Women’s SOCCER PREVIEW -Rep of Ire v Iceland, June 11 & June 15
By Dave Donnelly
Three is the magic number for defender Claire Walsh as the Peamount United centre half looks to make 2021 a year to remember.
Walsh will hope to finish the year with a third successive Women’s National League title as the Peas boast a three-point lead. They blew a two-goal half-time lead to draw with Wexford Youths in Greenogue on Saturday evening – their first dropped points of the season – but remain in a commanding position.
Any disappointment soon dissipated, however, as Walsh packed her bags to travel, along with the rest of the Irish squad, to Reykjavik for a friendly double-header against Iceland.
Ireland face the hosts in the first of two encounters on Friday evening (KO 6pm) before ending their trip with a second game on Tuesday. Walsh earned her third cap for Vera Pauw’s side in a narrow 1-0 defeat to Belgium at Heysel Stadium in April.
The centre-half impressed at the heart of a back three and will hope Pauw continues with the same formation as Ireland prepare to kick off their World Cup qualifying campaign in September. With the experienced duo Louise Quinn (Fiorentina) and Diane Caldwell (NC Courage) well-established, a switch to a back three is the most likely route for anyone looking to break in.
She faces stiff competition from her former Peamount teammate Niamh Farrelly, as well as Liverpool captain Niamh Fahey and Duisburg’s Claire O’Riordan.
Having earned her first cap under interim boss Tom O’Connor away to World Cup winners the United States in 2019, Walsh has been a regular in squads under Pauw.
“I’m really looking forward to it. It’s been a long gap now since the last camp so I can’t wait to get going,” Walsh told the Dublin Gazette.
“I’m happy with my performance and the team performance in general in Belgium. It’s a nice formation, actually.
“I suppose you have a bit more freedom than as a centre half with two, and it’s great to play with girls who are so experienced.”
Walsh is one of eight domestic players in the squad (Shelbourne striker Saoirse Noonan is in line for her debut) and a beneficiary of Eileen Gleeson’s home-based camps.
While the majority of the squad based in the UK, US and Europe benefit from training on a daily basis, home-based players balance jobs with evening training.
“They’re really good sessions and I think they’re important from the home-based players to get an extra session in and play together as often as they can. It’s good to be involved – you’re looking at the top players from across the league and to be training with them is deadly.”
While the April friendlies with Denmark (who boasted UEFA player of the year Pernille Harder) and Belgium yielded narrow defeats against higher-rated opposition, optimism is growing. Ireland only missed out on a play-off for next year’s European Championships thanks to a shock 1-0 loss away to Ukraine in a game they dominated.

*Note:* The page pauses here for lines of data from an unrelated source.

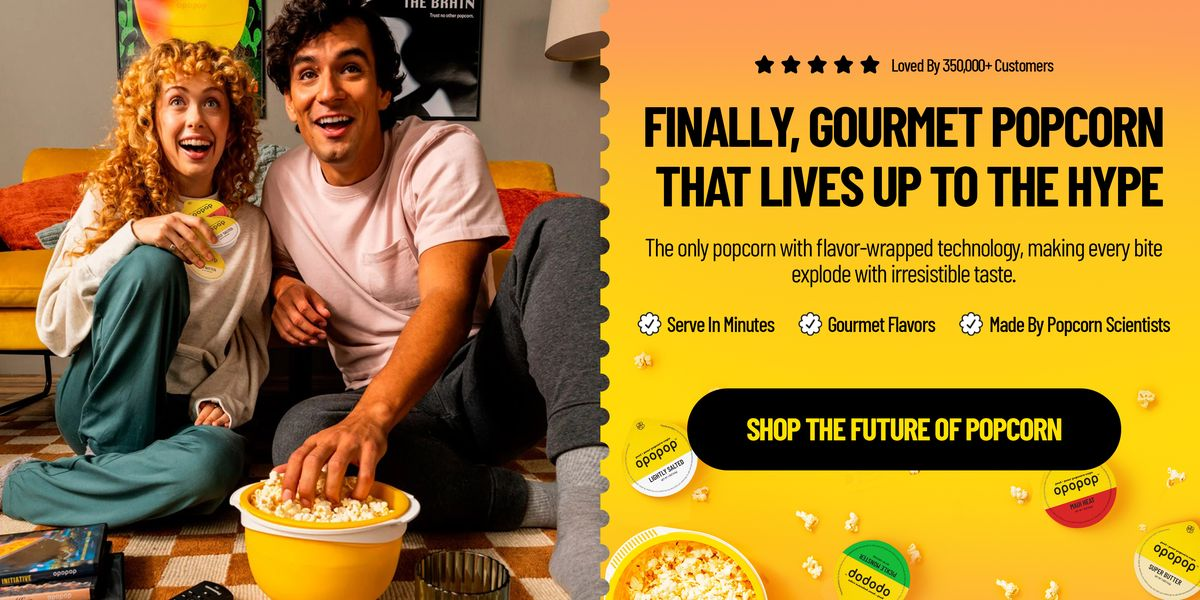
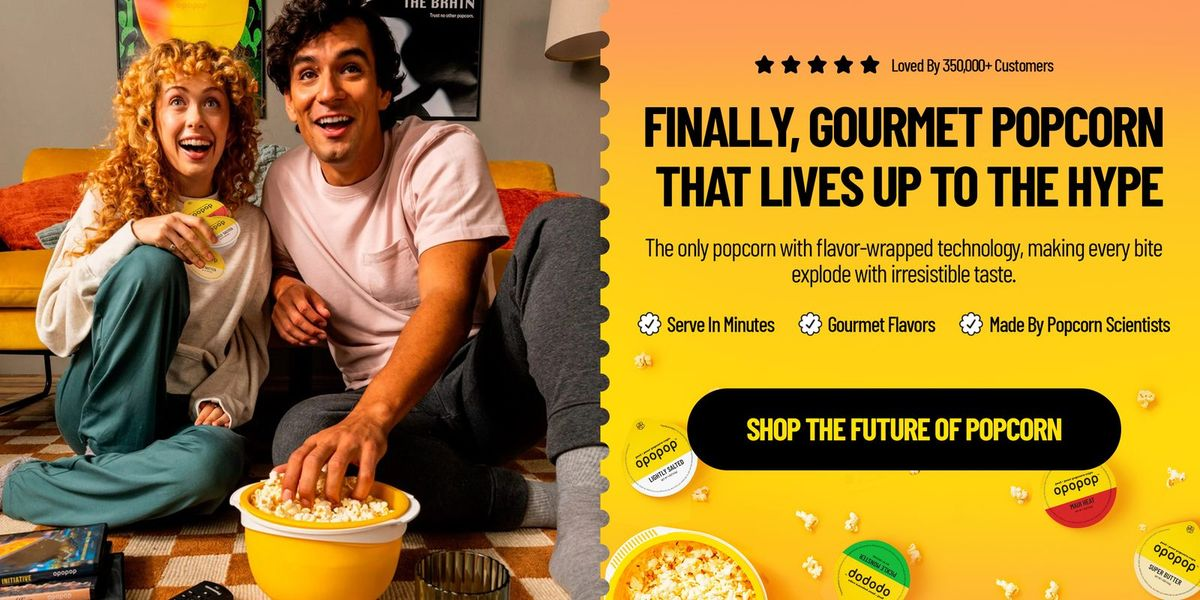
Apply speed optimizations to new blog posts; rebuild image variants
After merging main: the 8 newly published blog posts get the same
treatment as every other page (no GSAP, deferred main.js?v=3,
non-blocking Google Fonts, html.js class, style.css?v=3). Responsive
WebP/JPEG variants for dormeo, mam, natures-answer and opopop are
rebuilt from main's recompressed originals so the two never drift.

Claude-Session: https://claude.ai/code/session_01LJQn5neykbJh5h4xGdqTjh

diff --git a/blog/amazon-black-friday-cyber-monday-deadlines.html b/blog/amazon-black-friday-cyber-monday-deadlines.html
@@ -3,6 +3,7 @@
 <head>
 <meta charset="UTF-8">
 <meta name="viewport" content="width=device-width, initial-scale=1.0">
+<script>document.documentElement.classList.add('js');</script>
 
 <!-- Google tag (gtag.js) -->
 <script async src="https://www.googletagmanager.com/gtag/js?id=G-JSRFREK2J3"></script>
@@ -108,10 +109,12 @@ src="https://www.facebook.com/tr?id=779041874461329&ev=PageView&noscript=1"
 </script>
 <link rel="preconnect" href="https://fonts.googleapis.com">
 <link rel="preconnect" href="https://fonts.gstatic.com" crossorigin>
-<link href="https://fonts.googleapis.com/css2?family=Space+Grotesk:wght@500;600;700&family=Inter:wght@400;500;600;700&display=swap" rel="stylesheet">
+<link rel="preload" as="style" href="https://fonts.googleapis.com/css2?family=Space+Grotesk:wght@500;600;700&family=Inter:wght@400;500;600;700&display=swap">
+<link rel="stylesheet" href="https://fonts.googleapis.com/css2?family=Space+Grotesk:wght@500;600;700&family=Inter:wght@400;500;600;700&display=swap" media="print" onload="this.media='all'">
+<noscript><link rel="stylesheet" href="https://fonts.googleapis.com/css2?family=Space+Grotesk:wght@500;600;700&family=Inter:wght@400;500;600;700&display=swap"></noscript>
 <link rel="icon" type="image/svg+xml" href="../assets/brand/mark.svg">
 <link rel="icon" type="image/png" href="../assets/brand/favicon-32.png">
-<link rel="stylesheet" href="../css/style.css?v=2">
+<link rel="stylesheet" href="../css/style.css?v=3">
 </head>
 <body>
 
@@ -208,8 +211,6 @@ src="https://www.facebook.com/tr?id=779041874461329&ev=PageView&noscript=1"
   </div>
 </footer>
 
-<script src="https://cdnjs.cloudflare.com/ajax/libs/gsap/3.12.5/gsap.min.js"></script>
-<script src="https://cdnjs.cloudflare.com/ajax/libs/gsap/3.12.5/ScrollTrigger.min.js"></script>
-<script src="../js/main.js"></script>
+<script src="../js/main.js?v=3" defer></script>
 </body>
 </html>

diff --git a/blog/amazon-product-launch-honeymoon-period.html b/blog/amazon-product-launch-honeymoon-period.html
@@ -3,6 +3,7 @@
 <head>
 <meta charset="UTF-8">
 <meta name="viewport" content="width=device-width, initial-scale=1.0">
+<script>document.documentElement.classList.add('js');</script>
 
 <!-- Google tag (gtag.js) -->
 <script async src="https://www.googletagmanager.com/gtag/js?id=G-JSRFREK2J3"></script>
@@ -108,10 +109,12 @@ src="https://www.facebook.com/tr?id=779041874461329&ev=PageView&noscript=1"
 </script>
 <link rel="preconnect" href="https://fonts.googleapis.com">
 <link rel="preconnect" href="https://fonts.gstatic.com" crossorigin>
-<link href="https://fonts.googleapis.com/css2?family=Space+Grotesk:wght@500;600;700&family=Inter:wght@400;500;600;700&display=swap" rel="stylesheet">
+<link rel="preload" as="style" href="https://fonts.googleapis.com/css2?family=Space+Grotesk:wght@500;600;700&family=Inter:wght@400;500;600;700&display=swap">
+<link rel="stylesheet" href="https://fonts.googleapis.com/css2?family=Space+Grotesk:wght@500;600;700&family=Inter:wght@400;500;600;700&display=swap" media="print" onload="this.media='all'">
+<noscript><link rel="stylesheet" href="https://fonts.googleapis.com/css2?family=Space+Grotesk:wght@500;600;700&family=Inter:wght@400;500;600;700&display=swap"></noscript>
 <link rel="icon" type="image/svg+xml" href="../assets/brand/mark.svg">
 <link rel="icon" type="image/png" href="../assets/brand/favicon-32.png">
-<link rel="stylesheet" href="../css/style.css?v=2">
+<link rel="stylesheet" href="../css/style.css?v=3">
 </head>
 <body>
 
@@ -210,8 +213,6 @@ src="https://www.facebook.com/tr?id=779041874461329&ev=PageView&noscript=1"
   </div>
 </footer>
 
-<script src="https://cdnjs.cloudflare.com/ajax/libs/gsap/3.12.5/gsap.min.js"></script>
-<script src="https://cdnjs.cloudflare.com/ajax/libs/gsap/3.12.5/ScrollTrigger.min.js"></script>
-<script src="../js/main.js"></script>
+<script src="../js/main.js?v=3" defer></script>
 </body>
 </html>

diff --git a/blog/amazon-acos-vs-tacos-reporting.html b/blog/amazon-acos-vs-tacos-reporting.html
@@ -3,6 +3,7 @@
 <head>
 <meta charset="UTF-8">
 <meta name="viewport" content="width=device-width, initial-scale=1.0">
+<script>document.documentElement.classList.add('js');</script>
 
 <!-- Google tag (gtag.js) -->
 <script async src="https://www.googletagmanager.com/gtag/js?id=G-JSRFREK2J3"></script>
@@ -93,10 +94,12 @@ src="https://www.facebook.com/tr?id=779041874461329&ev=PageView&noscript=1"
 </script>
 <link rel="preconnect" href="https://fonts.googleapis.com">
 <link rel="preconnect" href="https://fonts.gstatic.com" crossorigin>
-<link href="https://fonts.googleapis.com/css2?family=Space+Grotesk:wght@500;600;700&family=Inter:wght@400;500;600;700&display=swap" rel="stylesheet">
+<link rel="preload" as="style" href="https://fonts.googleapis.com/css2?family=Space+Grotesk:wght@500;600;700&family=Inter:wght@400;500;600;700&display=swap">
+<link rel="stylesheet" href="https://fonts.googleapis.com/css2?family=Space+Grotesk:wght@500;600;700&family=Inter:wght@400;500;600;700&display=swap" media="print" onload="this.media='all'">
+<noscript><link rel="stylesheet" href="https://fonts.googleapis.com/css2?family=Space+Grotesk:wght@500;600;700&family=Inter:wght@400;500;600;700&display=swap"></noscript>
 <link rel="icon" type="image/svg+xml" href="../assets/brand/mark.svg">
 <link rel="icon" type="image/png" href="../assets/brand/favicon-32.png">
-<link rel="stylesheet" href="../css/style.css?v=2">
+<link rel="stylesheet" href="../css/style.css?v=3">
 </head>
 <body>
 
@@ -196,8 +199,6 @@ src="https://www.facebook.com/tr?id=779041874461329&ev=PageView&noscript=1"
   </div>
 </footer>
 
-<script src="https://cdnjs.cloudflare.com/ajax/libs/gsap/3.12.5/gsap.min.js"></script>
-<script src="https://cdnjs.cloudflare.com/ajax/libs/gsap/3.12.5/ScrollTrigger.min.js"></script>
-<script src="../js/main.js"></script>
+<script src="../js/main.js?v=3" defer></script>
 </body>
 </html>

diff --git a/blog/amazon-dsp-when-its-worth-it.html b/blog/amazon-dsp-when-its-worth-it.html
@@ -3,6 +3,7 @@
 <head>
 <meta charset="UTF-8">
 <meta name="viewport" content="width=device-width, initial-scale=1.0">
+<script>document.documentElement.classList.add('js');</script>
 
 <!-- Google tag (gtag.js) -->
 <script async src="https://www.googletagmanager.com/gtag/js?id=G-JSRFREK2J3"></script>
@@ -93,10 +94,12 @@ src="https://www.facebook.com/tr?id=779041874461329&ev=PageView&noscript=1"
 </script>
 <link rel="preconnect" href="https://fonts.googleapis.com">
 <link rel="preconnect" href="https://fonts.gstatic.com" crossorigin>
-<link href="https://fonts.googleapis.com/css2?family=Space+Grotesk:wght@500;600;700&family=Inter:wght@400;500;600;700&display=swap" rel="stylesheet">
+<link rel="preload" as="style" href="https://fonts.googleapis.com/css2?family=Space+Grotesk:wght@500;600;700&family=Inter:wght@400;500;600;700&display=swap">
+<link rel="stylesheet" href="https://fonts.googleapis.com/css2?family=Space+Grotesk:wght@500;600;700&family=Inter:wght@400;500;600;700&display=swap" media="print" onload="this.media='all'">
+<noscript><link rel="stylesheet" href="https://fonts.googleapis.com/css2?family=Space+Grotesk:wght@500;600;700&family=Inter:wght@400;500;600;700&display=swap"></noscript>
 <link rel="icon" type="image/svg+xml" href="../assets/brand/mark.svg">
 <link rel="icon" type="image/png" href="../assets/brand/favicon-32.png">
-<link rel="stylesheet" href="../css/style.css?v=2">
+<link rel="stylesheet" href="../css/style.css?v=3">
 </head>
 <body>
 
@@ -194,8 +197,6 @@ src="https://www.facebook.com/tr?id=779041874461329&ev=PageView&noscript=1"
   </div>
 </footer>
 
-<script src="https://cdnjs.cloudflare.com/ajax/libs/gsap/3.12.5/gsap.min.js"></script>
-<script src="https://cdnjs.cloudflare.com/ajax/libs/gsap/3.12.5/ScrollTrigger.min.js"></script>
-<script src="../js/main.js"></script>
+<script src="../js/main.js?v=3" defer></script>
 </body>
 </html>

diff --git a/blog/amazon-q4-ad-pacing-strategy.html b/blog/amazon-q4-ad-pacing-strategy.html
@@ -3,6 +3,7 @@
 <head>
 <meta charset="UTF-8">
 <meta name="viewport" content="width=device-width, initial-scale=1.0">
+<script>document.documentElement.classList.add('js');</script>
 
 <!-- Google tag (gtag.js) -->
 <script async src="https://www.googletagmanager.com/gtag/js?id=G-JSRFREK2J3"></script>
@@ -93,10 +94,12 @@ src="https://www.facebook.com/tr?id=779041874461329&ev=PageView&noscript=1"
 </script>
 <link rel="preconnect" href="https://fonts.googleapis.com">
 <link rel="preconnect" href="https://fonts.gstatic.com" crossorigin>
-<link href="https://fonts.googleapis.com/css2?family=Space+Grotesk:wght@500;600;700&family=Inter:wght@400;500;600;700&display=swap" rel="stylesheet">
+<link rel="preload" as="style" href="https://fonts.googleapis.com/css2?family=Space+Grotesk:wght@500;600;700&family=Inter:wght@400;500;600;700&display=swap">
+<link rel="stylesheet" href="https://fonts.googleapis.com/css2?family=Space+Grotesk:wght@500;600;700&family=Inter:wght@400;500;600;700&display=swap" media="print" onload="this.media='all'">
+<noscript><link rel="stylesheet" href="https://fonts.googleapis.com/css2?family=Space+Grotesk:wght@500;600;700&family=Inter:wght@400;500;600;700&display=swap"></noscript>
 <link rel="icon" type="image/svg+xml" href="../assets/brand/mark.svg">
 <link rel="icon" type="image/png" href="../assets/brand/favicon-32.png">
-<link rel="stylesheet" href="../css/style.css?v=2">
+<link rel="stylesheet" href="../css/style.css?v=3">
 </head>
 <body>
 
@@ -195,8 +198,6 @@ src="https://www.facebook.com/tr?id=779041874461329&ev=PageView&noscript=1"
   </div>
 </footer>
 
-<script src="https://cdnjs.cloudflare.com/ajax/libs/gsap/3.12.5/gsap.min.js"></script>
-<script src="https://cdnjs.cloudflare.com/ajax/libs/gsap/3.12.5/ScrollTrigger.min.js"></script>
-<script src="../js/main.js"></script>
+<script src="../js/main.js?v=3" defer></script>
 </body>
 </html>

diff --git a/blog/amazon-repeat-purchase-strategy.html b/blog/amazon-repeat-purchase-strategy.html
@@ -3,6 +3,7 @@
 <head>
 <meta charset="UTF-8">
 <meta name="viewport" content="width=device-width, initial-scale=1.0">
+<script>document.documentElement.classList.add('js');</script>
 
 <!-- Google tag (gtag.js) -->
 <script async src="https://www.googletagmanager.com/gtag/js?id=G-JSRFREK2J3"></script>
@@ -93,10 +94,12 @@ src="https://www.facebook.com/tr?id=779041874461329&ev=PageView&noscript=1"
 </script>
 <link rel="preconnect" href="https://fonts.googleapis.com">
 <link rel="preconnect" href="https://fonts.gstatic.com" crossorigin>
-<link href="https://fonts.googleapis.com/css2?family=Space+Grotesk:wght@500;600;700&family=Inter:wght@400;500;600;700&display=swap" rel="stylesheet">
+<link rel="preload" as="style" href="https://fonts.googleapis.com/css2?family=Space+Grotesk:wght@500;600;700&family=Inter:wght@400;500;600;700&display=swap">
+<link rel="stylesheet" href="https://fonts.googleapis.com/css2?family=Space+Grotesk:wght@500;600;700&family=Inter:wght@400;500;600;700&display=swap" media="print" onload="this.media='all'">
+<noscript><link rel="stylesheet" href="https://fonts.googleapis.com/css2?family=Space+Grotesk:wght@500;600;700&family=Inter:wght@400;500;600;700&display=swap"></noscript>
 <link rel="icon" type="image/svg+xml" href="../assets/brand/mark.svg">
 <link rel="icon" type="image/png" href="../assets/brand/favicon-32.png">
-<link rel="stylesheet" href="../css/style.css?v=2">
+<link rel="stylesheet" href="../css/style.css?v=3">
 </head>
 <body>
 
@@ -194,8 +197,6 @@ src="https://www.facebook.com/tr?id=779041874461329&ev=PageView&noscript=1"
   </div>
 </footer>
 
-<script src="https://cdnjs.cloudflare.com/ajax/libs/gsap/3.12.5/gsap.min.js"></script>
-<script src="https://cdnjs.cloudflare.com/ajax/libs/gsap/3.12.5/ScrollTrigger.min.js"></script>
-<script src="../js/main.js"></script>
+<script src="../js/main.js?v=3" defer></script>
 </body>
 </html>

diff --git a/blog/what-a-stockout-taught-me-about-amazon.html b/blog/what-a-stockout-taught-me-about-amazon.html
@@ -3,6 +3,7 @@
 <head>
 <meta charset="UTF-8">
 <meta name="viewport" content="width=device-width, initial-scale=1.0">
+<script>document.documentElement.classList.add('js');</script>
 
 <!-- Google tag (gtag.js) -->
 <script async src="https://www.googletagmanager.com/gtag/js?id=G-JSRFREK2J3"></script>
@@ -93,10 +94,12 @@ src="https://www.facebook.com/tr?id=779041874461329&ev=PageView&noscript=1"
 </script>
 <link rel="preconnect" href="https://fonts.googleapis.com">
 <link rel="preconnect" href="https://fonts.gstatic.com" crossorigin>
-<link href="https://fonts.googleapis.com/css2?family=Space+Grotesk:wght@500;600;700&family=Inter:wght@400;500;600;700&display=swap" rel="stylesheet">
+<link rel="preload" as="style" href="https://fonts.googleapis.com/css2?family=Space+Grotesk:wght@500;600;700&family=Inter:wght@400;500;600;700&display=swap">
+<link rel="stylesheet" href="https://fonts.googleapis.com/css2?family=Space+Grotesk:wght@500;600;700&family=Inter:wght@400;500;600;700&display=swap" media="print" onload="this.media='all'">
+<noscript><link rel="stylesheet" href="https://fonts.googleapis.com/css2?family=Space+Grotesk:wght@500;600;700&family=Inter:wght@400;500;600;700&display=swap"></noscript>
 <link rel="icon" type="image/svg+xml" href="../assets/brand/mark.svg">
 <link rel="icon" type="image/png" href="../assets/brand/favicon-32.png">
-<link rel="stylesheet" href="../css/style.css?v=2">
+<link rel="stylesheet" href="../css/style.css?v=3">
 </head>
 <body>
 
@@ -194,8 +197,6 @@ src="https://www.facebook.com/tr?id=779041874461329&ev=PageView&noscript=1"
   </div>
 </footer>
 
-<script src="https://cdnjs.cloudflare.com/ajax/libs/gsap/3.12.5/gsap.min.js"></script>
-<script src="https://cdnjs.cloudflare.com/ajax/libs/gsap/3.12.5/ScrollTrigger.min.js"></script>
-<script src="../js/main.js"></script>
+<script src="../js/main.js?v=3" defer></script>
 </body>
 </html>

diff --git a/blog/why-amazon-agency-retention-matters.html b/blog/why-amazon-agency-retention-matters.html
@@ -3,6 +3,7 @@
 <head>
 <meta charset="UTF-8">
 <meta name="viewport" content="width=device-width, initial-scale=1.0">
+<script>document.documentElement.classList.add('js');</script>
 
 <!-- Google tag (gtag.js) -->
 <script async src="https://www.googletagmanager.com/gtag/js?id=G-JSRFREK2J3"></script>
@@ -93,10 +94,12 @@ src="https://www.facebook.com/tr?id=779041874461329&ev=PageView&noscript=1"
 </script>
 <link rel="preconnect" href="https://fonts.googleapis.com">
 <link rel="preconnect" href="https://fonts.gstatic.com" crossorigin>
-<link href="https://fonts.googleapis.com/css2?family=Space+Grotesk:wght@500;600;700&family=Inter:wght@400;500;600;700&display=swap" rel="stylesheet">
+<link rel="preload" as="style" href="https://fonts.googleapis.com/css2?family=Space+Grotesk:wght@500;600;700&family=Inter:wght@400;500;600;700&display=swap">
+<link rel="stylesheet" href="https://fonts.googleapis.com/css2?family=Space+Grotesk:wght@500;600;700&family=Inter:wght@400;500;600;700&display=swap" media="print" onload="this.media='all'">
+<noscript><link rel="stylesheet" href="https://fonts.googleapis.com/css2?family=Space+Grotesk:wght@500;600;700&family=Inter:wght@400;500;600;700&display=swap"></noscript>
 <link rel="icon" type="image/svg+xml" href="../assets/brand/mark.svg">
 <link rel="icon" type="image/png" href="../assets/brand/favicon-32.png">
-<link rel="stylesheet" href="../css/style.css?v=2">
+<link rel="stylesheet" href="../css/style.css?v=3">
 </head>
 <body>
 
@@ -196,8 +199,6 @@ src="https://www.facebook.com/tr?id=779041874461329&ev=PageView&noscript=1"
   </div>
 </footer>
 
-<script src="https://cdnjs.cloudflare.com/ajax/libs/gsap/3.12.5/gsap.min.js"></script>
-<script src="https://cdnjs.cloudflare.com/ajax/libs/gsap/3.12.5/ScrollTrigger.min.js"></script>
-<script src="../js/main.js"></script>
+<script src="../js/main.js?v=3" defer></script>
 </body>
 </html>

Northern Ireland would be the beneficiaries, beating Ukraine in the play-off to reach their first major tournament, an honour that still eludes their counterparts in the 26 counties.
Walsh, who played intercounty GAA for Wicklow before concentrating solely on football, believes the Iceland games are ideal preparation for their bid to reach the World Cup in 2023. Ireland’s group contains two other Nordic countries in Sweden, who reached the quarter-finals in 2019, and Finland, as well as Slovakia and Georgia.
And the double-header with an Iceland side whose players are spread across Europe’s top clubs will serve as a barometer for what’s possible over the next two years.
“We have to aim high. If we want to qualify for a major tournament, these are the sides we need to beat. It’s a really good test for us and to get to play them twice.”
PHOTO CAPTION – Claire Walsh in action against Shelbourne (PHOTOS – Martin Doherty)